CARB awards $20 million in Cap-and-Trade funding to zero-emission technology demonstrations in freight, farm and passenger transportation

SACRAMENTO – The California Air Resources Board has awarded $20 million in grants to accelerate California’s transition to zero-emission off-road equipment in the freight, agriculture and waterborne mass transit sectors, furthering California’s effort to put Cap-and-Trade auction proceeds to work strengthening the economy and cleaning the air.

Projects awarded funding include a battery-electric locomotive at the Port of Los Angeles, a hydrogen fuel cell-powered ferry providing passenger service between the Ports of San Francisco, Oakland, Redwood City and Martinez, battery-electric tractors in the San Joaquin Valley, and zero-emission cargo handling equipment at three California ports (Los Angeles, Long Beach and Stockton).

The projects are part of California Climate Investments, a statewide program that puts billions of Cap-and-Trade dollars to work reducing greenhouse gas emissions, strengthening the economy and improving public health and the environment — particularly in disadvantaged communities. All of the recently funded off-road advanced-technology demonstration projects directly benefit disadvantaged communities.

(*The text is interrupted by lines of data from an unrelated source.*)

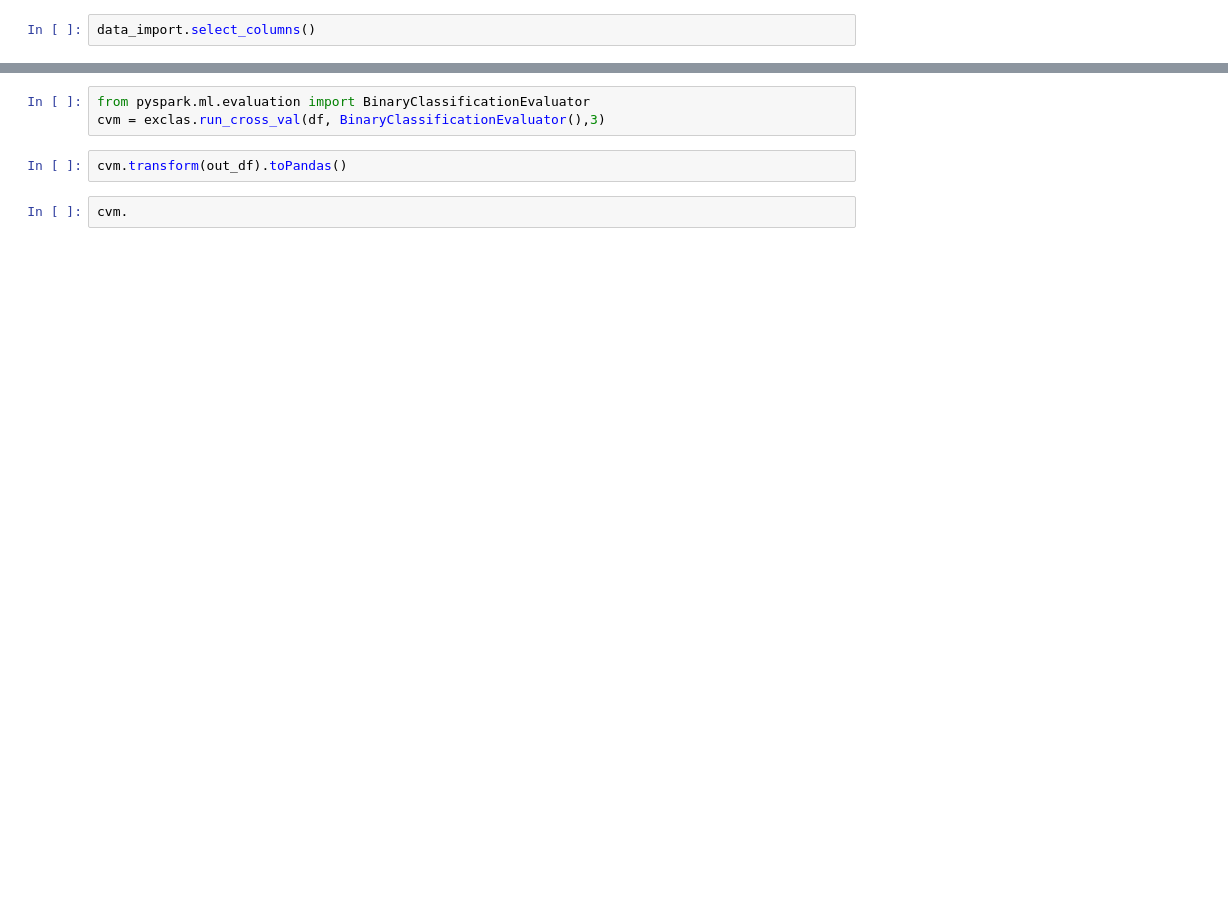
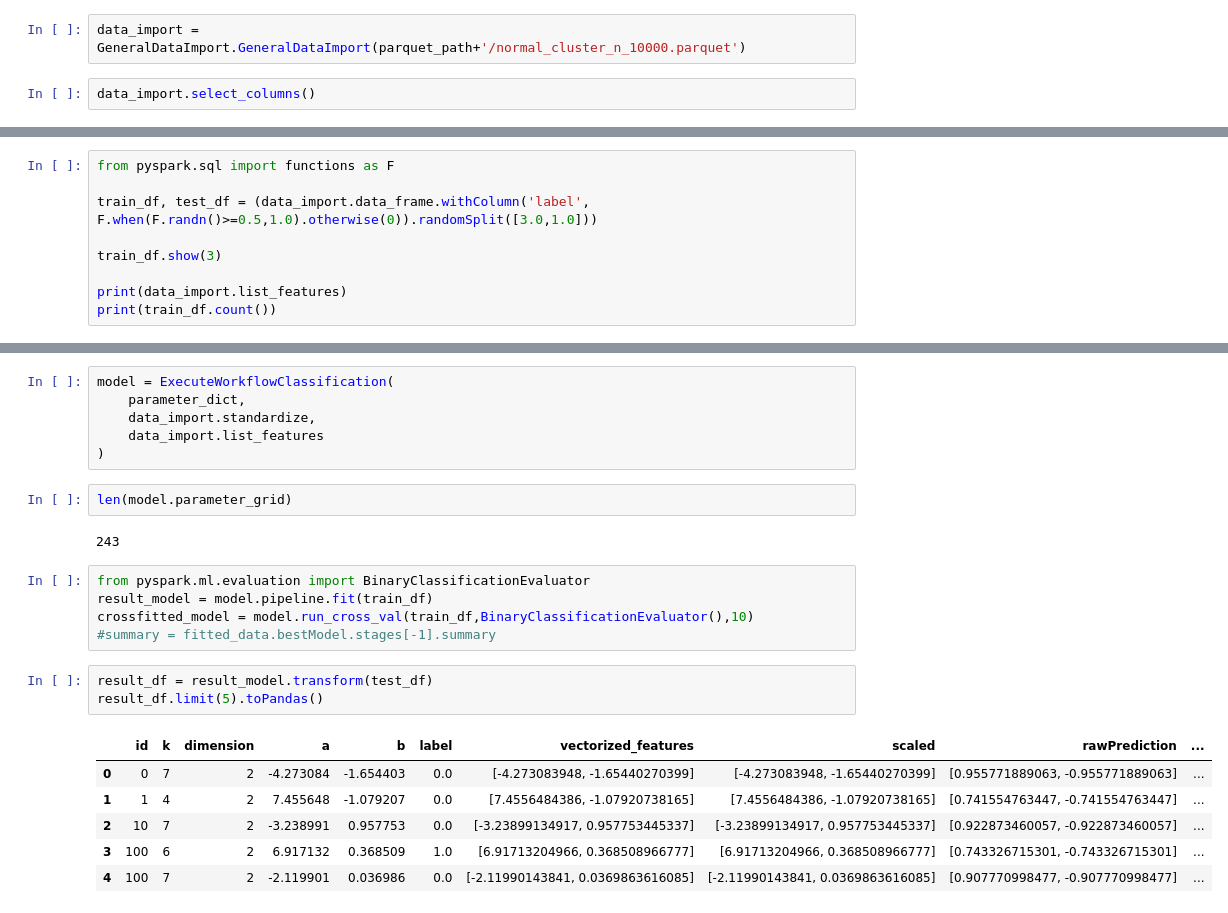
Before and after one commit to mssalvador/WorkflowCleaning, a Jupyter notebook: notebooks/Show_Classification.ipynb, the cells around one changed output, grey strips where cells are left out. Cells and saved outputs as stored; diff of their text form; blank space fills up the shorter version.

```diff
--- a/notebooks/Show_Classification.ipynb
+++ b/notebooks/Show_Classification.ipynb
@@ -52,2 +61,4 @@ Out[16]*2*16
+# %%
+data_import = GeneralDataImport.GeneralDataImport(parquet_path+'/normal_cluster_n_10000.parquet')
 # %%
 data_import.select_columns()
@@ -76,0 +65,9 @@ exclas = ExecuteClassificationWorkflow.ExecuteWorkflowClassification(Test,
+# %%
+from pyspark.sql import functions as F
+
+train_df, test_df = (data_import.data_frame.withColumn('label', F.when(F.randn()>=0.5,1.0).otherwise(0)).randomSplit([3.0,1.0]))
+
+train_df.show(3)
+
+print(data_import.list_features)
+print(train_df.count())
@@ -77,7 +86,25 @@ exclas = ExecuteClassificationWorkflow.ExecuteWorkflowClassification(Test,
+# %%
+model = ExecuteWorkflowClassification(
+    parameter_dict,
+    data_import.standardize,
+    data_import.list_features
+)
+# %%
+len(model.parameter_grid)
+# %% [output]
+243
 # %%
 from pyspark.ml.evaluation import BinaryClassificationEvaluator
-cvm = exclas.run_cross_val(df, BinaryClassificationEvaluator(),3)
+result_model = model.pipeline.fit(train_df)
+crossfitted_model = model.run_cross_val(train_df,BinaryClassificationEvaluator(),10)
+#summary = fitted_data.bestModel.stages[-1].summary
-# %%
-cvm.transform(out_df).toPandas()
-# %%
-cvm.
+# %%
+result_df = result_model.transform(test_df)
+result_df.limit(5).toPandas()
+# %% [output]
+|  | id | k | dimension | a | b | label | vectorized_features | scaled | rawPrediction | ... |
+| 0 | 0 | 7 | 2 | -4.273084 | -1.654403 | 0.0 | [-4.273083948, -1.65440270399] | [-4.273083948, -1.65440270399] | [0.955771889063, -0.955771889063] | ... |
+| 1 | 1 | 4 | 2 | 7.455648 | -1.079207 | 0.0 | [7.4556484386, -1.07920738165] | [7.4556484386, -1.07920738165] | [0.741554763447, -0.741554763447] | ... |
+| 2 | 10 | 7 | 2 | -3.238991 | 0.957753 | 0.0 | [-3.23899134917, 0.957753445337] | [-3.23899134917, 0.957753445337] | [0.922873460057, -0.922873460057] | ... |
+| 3 | 100 | 6 | 2 | 6.917132 | 0.368509 | 1.0 | [6.91713204966, 0.368508966777] | [6.91713204966, 0.368508966777] | [0.743326715301, -0.743326715301] | ... |
+| 4 | 100 | 7 | 2 | -2.119901 | 0.036986 | 0.0 | [-2.11990143841, 0.0369863616085] | [-2.11990143841, 0.0369863616085] | [0.907770998477, -0.907770998477] | ... |
```
Also changed, not shown: parts of 17 cells of this notebook, 3 other files.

“These grants allow California to demonstrate promising cutting edge technologies on the cusp of commercialization,” CARB Executive Officer Richard Corey said. “Zero-emission technologies help to reduce harmful emissions around our ports and other communities disproportionately impacted by pollution.”

Three projects demonstrate zero-emission cargo-handling equipment:

  • Fuel-cell powered top loader with wireless inductive charging at the Port of Los Angeles (Project cost: $8.8 million; Cap-and-Trade grant: $6.5 million; Grantee: Center for Transportation and the Environment);

  • Three battery-electric top handlers and two zero-emission yard trucks (fuel cell and battery-electric) at the Port of Long Beach (Cost $8.3 million; Grant: $5.3 million; Grantee: City of Long Beach Harbor Department); and

  • Two battery-electric high lift-capacity forklifts at the Port of Stockton (Cost: $1.2 million; Grant: $772,555; Grantee: San Joaquin Valley Air Pollution Control District).

Fuel cell range-extended top loader with wireless inductive charging to be developed and deployed by Hyster Yale Group Inc., Nuvera Fuel Cells LLC and partners for Center for Transportation and the Environment's demonstration project at Port of Los Angeles

Battery-electric high-lift-capacity forklift to be deployed at Port of Stockton by DANNAR, ChargePoint for San Joaquin Valley Air Pollution Control District's Zero-Emission Cargo Handling Demonstration Project

Other projects include:

  • Battery-electric switcher locomotive at the Port of Los Angeles (Cost: $3.8 million; Grant: $2.8 million; Grantee: The Los Angeles Harbor Department)

  • Hydrogen fuel cell passenger ferry in the Bay Area (Cost: $5.5 million; Grant: $3 million; Grantee: Bay Area Air Quality Management District)

  • Four battery-electric tractors and one battery-electric Class 6 truck that will act as a mobile recharger in the San Joaquin Valley (Cost: $2.3 million; Grant: $1.5 million; Grantee: Project Clean Air)

Hydrogen fuel cell ferry will provide passenger service between Port of San Francisco, Port of Oakland, Port of Redwood City and City of Martinez

All projects will have met required demonstration project milestones by March 2020.

California’s Off-Road Advanced Technology Demonstration Projects  help accelerate the next generation of advanced technology vehicles, equipment, or emission controls that are not yet commercialized. Projects reduce climate-changing gases, criteria pollutants and toxic air contaminants. Along with the On-Road Advanced Technology Demonstration Projects, Off-Road projects are part of a $34 million allocation for freight demonstration projects in California.